Brief
Return the entries exactly as they appear.
___ Entries shown ___
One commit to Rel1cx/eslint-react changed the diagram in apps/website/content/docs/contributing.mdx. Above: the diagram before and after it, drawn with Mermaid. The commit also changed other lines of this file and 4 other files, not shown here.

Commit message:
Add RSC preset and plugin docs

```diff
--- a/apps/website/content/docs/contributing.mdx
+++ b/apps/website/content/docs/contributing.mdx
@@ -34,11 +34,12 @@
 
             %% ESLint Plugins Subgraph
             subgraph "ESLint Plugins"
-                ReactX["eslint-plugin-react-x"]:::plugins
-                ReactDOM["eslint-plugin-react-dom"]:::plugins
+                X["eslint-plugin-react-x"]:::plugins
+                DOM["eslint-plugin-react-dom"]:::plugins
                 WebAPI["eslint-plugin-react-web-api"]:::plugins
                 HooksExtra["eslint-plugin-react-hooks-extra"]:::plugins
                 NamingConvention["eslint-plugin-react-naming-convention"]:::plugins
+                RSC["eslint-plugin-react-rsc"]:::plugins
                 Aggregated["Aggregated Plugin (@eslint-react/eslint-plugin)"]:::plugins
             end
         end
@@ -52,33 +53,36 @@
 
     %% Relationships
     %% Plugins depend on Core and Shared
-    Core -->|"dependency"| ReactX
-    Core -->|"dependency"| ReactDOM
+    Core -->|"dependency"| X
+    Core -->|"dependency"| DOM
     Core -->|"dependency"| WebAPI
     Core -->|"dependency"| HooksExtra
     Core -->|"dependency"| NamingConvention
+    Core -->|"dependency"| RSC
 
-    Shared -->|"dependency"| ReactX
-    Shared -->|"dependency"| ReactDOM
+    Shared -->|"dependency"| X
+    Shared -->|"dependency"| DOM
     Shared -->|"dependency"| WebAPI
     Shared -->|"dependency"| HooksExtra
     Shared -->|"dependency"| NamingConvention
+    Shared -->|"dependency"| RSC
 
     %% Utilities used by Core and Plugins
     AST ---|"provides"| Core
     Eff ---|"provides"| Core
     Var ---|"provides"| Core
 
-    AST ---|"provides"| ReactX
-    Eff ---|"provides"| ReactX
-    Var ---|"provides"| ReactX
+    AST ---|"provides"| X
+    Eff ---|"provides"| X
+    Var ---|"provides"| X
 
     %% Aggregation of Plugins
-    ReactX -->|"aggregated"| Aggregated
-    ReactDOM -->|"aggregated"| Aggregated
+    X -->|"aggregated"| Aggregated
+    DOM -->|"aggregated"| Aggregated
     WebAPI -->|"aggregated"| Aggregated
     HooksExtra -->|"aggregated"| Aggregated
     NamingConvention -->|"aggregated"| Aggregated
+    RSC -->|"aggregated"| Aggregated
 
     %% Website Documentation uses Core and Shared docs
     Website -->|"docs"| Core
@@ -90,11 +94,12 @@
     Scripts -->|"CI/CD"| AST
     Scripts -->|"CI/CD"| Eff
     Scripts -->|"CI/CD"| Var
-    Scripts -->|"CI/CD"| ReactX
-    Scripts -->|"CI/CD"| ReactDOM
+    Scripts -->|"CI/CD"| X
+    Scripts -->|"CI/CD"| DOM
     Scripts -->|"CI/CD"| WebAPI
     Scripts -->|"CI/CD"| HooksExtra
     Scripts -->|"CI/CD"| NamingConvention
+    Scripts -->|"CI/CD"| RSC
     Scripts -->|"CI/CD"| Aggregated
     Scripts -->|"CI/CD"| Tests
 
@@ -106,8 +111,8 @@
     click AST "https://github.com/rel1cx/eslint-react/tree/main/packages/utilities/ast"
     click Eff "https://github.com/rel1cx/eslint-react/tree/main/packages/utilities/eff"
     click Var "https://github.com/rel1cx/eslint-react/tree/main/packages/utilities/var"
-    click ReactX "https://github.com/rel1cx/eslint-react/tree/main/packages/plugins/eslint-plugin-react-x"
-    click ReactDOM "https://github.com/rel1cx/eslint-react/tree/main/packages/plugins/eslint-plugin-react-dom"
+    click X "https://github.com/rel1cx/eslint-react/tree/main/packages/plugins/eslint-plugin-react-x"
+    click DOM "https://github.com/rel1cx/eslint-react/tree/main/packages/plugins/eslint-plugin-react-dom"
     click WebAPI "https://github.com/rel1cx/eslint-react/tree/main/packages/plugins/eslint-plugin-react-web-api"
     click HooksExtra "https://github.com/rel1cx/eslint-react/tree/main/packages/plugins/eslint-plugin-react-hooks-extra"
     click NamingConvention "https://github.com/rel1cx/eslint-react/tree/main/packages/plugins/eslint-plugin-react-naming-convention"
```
___
Solution to the exercise
One commit to Rel1cx/eslint-react changed the diagram in apps/website/content/docs/contributing.mdx. Above: the diagram before and after it, drawn with Mermaid. The commit also changed other lines of this file and 4 other files, not shown here.

Commit message:
Add RSC preset and plugin docs

```diff
--- a/apps/website/content/docs/contributing.mdx
+++ b/apps/website/content/docs/contributing.mdx
@@ -34,11 +34,12 @@
 
             %% ESLint Plugins Subgraph
             subgraph "ESLint Plugins"
-                ReactX["eslint-plugin-react-x"]:::plugins
-                ReactDOM["eslint-plugin-react-dom"]:::plugins
+                X["eslint-plugin-react-x"]:::plugins
+                DOM["eslint-plugin-react-dom"]:::plugins
                 WebAPI["eslint-plugin-react-web-api"]:::plugins
                 HooksExtra["eslint-plugin-react-hooks-extra"]:::plugins
                 NamingConvention["eslint-plugin-react-naming-convention"]:::plugins
+                RSC["eslint-plugin-react-rsc"]:::plugins
                 Aggregated["Aggregated Plugin (@eslint-react/eslint-plugin)"]:::plugins
             end
         end
@@ -52,33 +53,36 @@
 
     %% Relationships
     %% Plugins depend on Core and Shared
-    Core -->|"dependency"| ReactX
-    Core -->|"dependency"| ReactDOM
+    Core -->|"dependency"| X
+    Core -->|"dependency"| DOM
     Core -->|"dependency"| WebAPI
     Core -->|"dependency"| HooksExtra
     Core -->|"dependency"| NamingConvention
+    Core -->|"dependency"| RSC
 
-    Shared -->|"dependency"| ReactX
-    Shared -->|"dependency"| ReactDOM
+    Shared -->|"dependency"| X
+    Shared -->|"dependency"| DOM
     Shared -->|"dependency"| WebAPI
     Shared -->|"dependency"| HooksExtra
     Shared -->|"dependency"| NamingConvention
+    Shared -->|"dependency"| RSC
 
     %% Utilities used by Core and Plugins
     AST ---|"provides"| Core
     Eff ---|"provides"| Core
     Var ---|"provides"| Core
 
-    AST ---|"provides"| ReactX
-    Eff ---|"provides"| ReactX
-    Var ---|"provides"| ReactX
+    AST ---|"provides"| X
+    Eff ---|"provides"| X
+    Var ---|"provides"| X
 
     %% Aggregation of Plugins
-    ReactX -->|"aggregated"| Aggregated
-    ReactDOM -->|"aggregated"| Aggregated
+    X -->|"aggregated"| Aggregated
+    DOM -->|"aggregated"| Aggregated
     WebAPI -->|"aggregated"| Aggregated
     HooksExtra -->|"aggregated"| Aggregated
     NamingConvention -->|"aggregated"| Aggregated
+    RSC -->|"aggregated"| Aggregated
 
     %% Website Documentation uses Core and Shared docs
     Website -->|"docs"| Core
@@ -90,11 +94,12 @@
     Scripts -->|"CI/CD"| AST
     Scripts -->|"CI/CD"| Eff
     Scripts -->|"CI/CD"| Var
-    Scripts -->|"CI/CD"| ReactX
-    Scripts -->|"CI/CD"| ReactDOM
+    Scripts -->|"CI/CD"| X
+    Scripts -->|"CI/CD"| DOM
     Scripts -->|"CI/CD"| WebAPI
     Scripts -->|"CI/CD"| HooksExtra
     Scripts -->|"CI/CD"| NamingConvention
+    Scripts -->|"CI/CD"| RSC
     Scripts -->|"CI/CD"| Aggregated
     Scripts -->|"CI/CD"| Tests
 
@@ -106,8 +111,8 @@
     click AST "https://github.com/rel1cx/eslint-react/tree/main/packages/utilities/ast"
     click Eff "https://github.com/rel1cx/eslint-react/tree/main/packages/utilities/eff"
     click Var "https://github.com/rel1cx/eslint-react/tree/main/packages/utilities/var"
-    click ReactX "https://github.com/rel1cx/eslint-react/tree/main/packages/plugins/eslint-plugin-react-x"
-    click ReactDOM "https://github.com/rel1cx/eslint-react/tree/main/packages/plugins/eslint-plugin-react-dom"
+    click X "https://github.com/rel1cx/eslint-react/tree/main/packages/plugins/eslint-plugin-react-x"
+    click DOM "https://github.com/rel1cx/eslint-react/tree/main/packages/plugins/eslint-plugin-react-dom"
     click WebAPI "https://github.com/rel1cx/eslint-react/tree/main/packages/plugins/eslint-plugin-react-web-api"
     click HooksExtra "https://github.com/rel1cx/eslint-react/tree/main/packages/plugins/eslint-plugin-react-hooks-extra"
     click NamingConvention "https://github.com/rel1cx/eslint-react/tree/main/packages/plugins/eslint-plugin-react-naming-convention"
```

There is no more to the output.